Why You Should Visit The Venice Biennale & Top Tips for When You Do18 Sep 2022 | 0 Comments
I was lucky enough to visit the esteemed Olympic-scale contemporary art event the Venice Biennale this year. And I think you should go too.
The Venice Biennale happens, by definition, once every two years. It involves countries worldwide coming together to present the best of contemporary art and is loosely split into three parts.
First, there is the central exhibition, which is organised by the artistic director and centres around a theme. This is a very large scale, more traditional style of exhibition as it has a singular curator and combines art and artists around a singular curatorial question. This takes place in the Central Pavilion in the public gardens known as the Giardini, as well as at the entrance to the second venue, the dockyards known as the Arsenale.
On top of this there are national pavilions, which are organised by the countries they represent, and showcase one or more artists (usually from or living in that country). Each one of these is different, and whilst they may have considered the overarching theme when deciding on the artist chosen, the national pavilions each have their own unique identity.

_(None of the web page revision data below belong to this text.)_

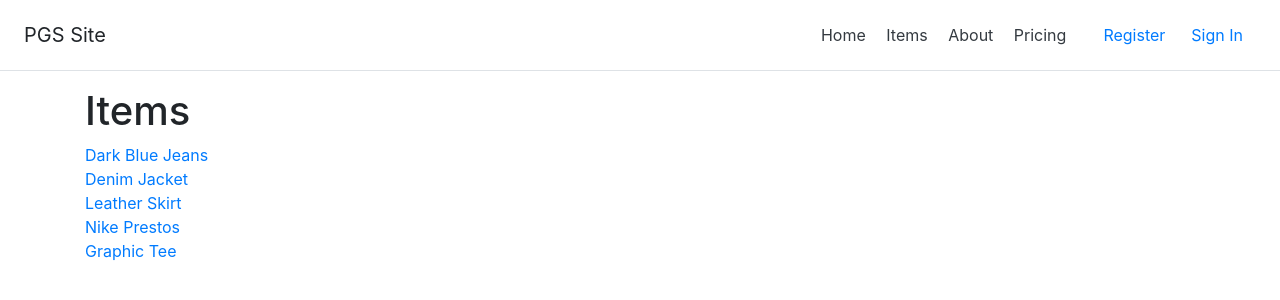
After one commit to mrsmith01/projectapp, a Flask app: page /items in a window 1280 px wide. The commit adds this page. Shown: the top 300 px of the page. Run offline with Flask 2, Linux system fonts and the light colour scheme; some libraries are stand-ins or nearby versions.

Commit message:
First app update with home, items, about pages with sample Items db data

```diff
--- a/app.py
+++ b/app.py
@@ -1,10 +1,25 @@
 from flask import Flask, render_template
+from data import Items
 
 app = Flask(__name__)
 
+Items = Items()
+
 @app.route('/')
 def index():
-    return render_template('homepage.html')
+  return render_template('homepage.html')
+
+@app.route('/about')
+def about():
+  return render_template('about.html')
+
+@app.route('/items')
+def items():
+  return render_template('items.html', items = Items)
+
+@app.route('/item/<int:id>/')
+def item(id):
+  return render_template('item.html',id=id)
 
 
 if __name__ == '__main__':
--- /dev/null
+++ b/templates/about.html
@@ -0,0 +1,5 @@
+{% extends 'base.html' %}
+
+<div class="container">
+    {% block body %} About Page {% endblock %}
+</div>
--- a/templates/base.html
+++ b/templates/base.html
@@ -6,12 +6,18 @@
     <meta http-equiv="X-UA-Compatible" content="IE=edge">
     <title>PGS Site</title>
     <meta name="viewport" content="width=device-width, initial-scale=1">
-    <link rel="stylesheet" type="text/css" media="screen" href="main.css" />
-    <script src="main.js"></script>
+    <link rel="stylesheet" href="https://stackpath.bootstrapcdn.com/bootstrap/4.1.0/css/bootstrap.min.css">
+
 </head>
 
 <body>
-    {% block body %} {% endblock %}
+    {% include 'includes/_navbar.html' %}
+
+    <div class="container">
+        {% block body %} {% endblock %}
+    </div>
+
+    <script src="https://stackpath.bootstrapcdn.com/bootstrap/4.1.0/js/bootstrap.min.js"></script>
 </body>
 
 </html>
--- /dev/null
+++ b/templates/includes/_navbar.html
@@ -0,0 +1,11 @@
+<div class="d-flex flex-column flex-md-row align-items-center p-3 px-md-4 mb-3 bg-white border-bottom box-shadow">
+    <h5 class="my-0 mr-md-auto font-weight-normal">PGS Site</h5>
+    <nav class="my-2 my-md-0 mr-md-3">
+        <a class="p-2 text-dark" href='/'>Home</a>
+        <a class="p-2 text-dark" href='/items'>Items</a>
+        <a class="p-2 text-dark" href="/about">About</a>
+        <a class="p-2 text-dark" href="/">Pricing</a>
+    </nav>
+    <a class="btn btn-outline-default" href="#">Register</a>
+    <a class="btn btn-outline-default" href="#">Sign In</a>
+</div>
--- /dev/null
+++ b/templates/items.html
@@ -0,0 +1,10 @@
+{% extends 'base.html' %}
+
+<div class="container">
+    {% block body %}
+    <h1>Items</h1>
+    {% for i in items %}
+    <ul class="list-group">
+        <li class="list-group item"><a href='item/{{i.id}}'>{{i.itemName}}</a></li>
+    </ul> {% endfor %} {% endblock %}
+</div>
```
Also changed, not shown: data.py (added, +55 -0 lines), templates/homepage.html (+7 -1 lines), templates/item.html (added, +8 -0 lines), 2 other files.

Finally, if you have any more energy, there are independently organised exhibitions scattered around the city, known as Collateral Events. These can be fun to stumble across, or hunt down like treasure on a pirate map.
So, you know what is involved, but why should you go?
Because Venice is beautiful…
Okay so this might not be about the Biennale itself, but if you are going to go to a large-scale art event, why wouldn’t you choose the one in the most picturesque location?
Because it is surprisingly cheap…
Having seen celebrities and art world titans attending year after year, I had assumed that the Venice Biennale was exclusively for the rich and famous. I was wrong. Tickets are just over 25 euros, allowing for 1 admission to each venue.
Because of the sheer scale…
The scale and funding involved in this event means not only is there something for everyone, but the ambition of the art projects is like nothing you have seen before.
Because it is a global event…
This year 213 artists were a part of the central exhibition alone, hailing from 58 countries, whilst 80 nations took part by hosting their own pavilion. This is growing every year, and it is a refreshing change of pace that even tiny or remote countries have the opportunity to show off their artistic prowess.
Because who knows how long it will be there…
This is a sad fact, but due to the climate crisis and Venice’s unique position surrounded by water – it may not be around in the near future.
Because it has the best contemporary art…
Okay, I should have started with this one, but the truth is you should go simply because the art is so good. It is a place to get inspired and learn about the topics that are infiltrating the art world at that moment.
Top Tips if you decide to go:
Go in the later months
Avoid the heat and the crowds by visiting in September – November, if possible, you won’t regret it.
Get a ticket in advance
Early bird discounts are available, so if you know you are planning to go, get a ticket ahead of time and you could halve the cost
Spend at least one full day at each venue
There is so much to see that any less than one day dedicated to the Giardini, and one day at the Arsenale, and you will not get the most out of the event. It is no fun rushing around and taking nothing in, so give yourself enough time at each venue to avoid any stress.
Research the pavilions you want to see
Press and VIPs often attend the Biennale before it is open to the public, so whenever you go, you should be able to find some recommendations of critics' favourite pavilions that year. Since there is so much to see, it can be good to do your research beforehand and have a ‘wish-list’, so you can make sure you do not walk away with regrets.
Stay somewhere away from the action
Venice is a tourist hot-spot, and as such not an inexpensive place to stay. Save yourself the money and head to the more remote areas of the Island, such as Castello, or go so far as to stay on one of the nearby islands like Giudecca. You can still get everywhere you want to on a handy waterbus.
Take bug spray
Ok not at all art related, and I am not sure if this was just me, but out of personal experience, I would say some bug spray wouldn’t go amiss, haha!
So, there you have it, whether you want a last-minute holiday this year, or to start planning for two years’ time, the Venice Biennale should be on every art lover's bucket list!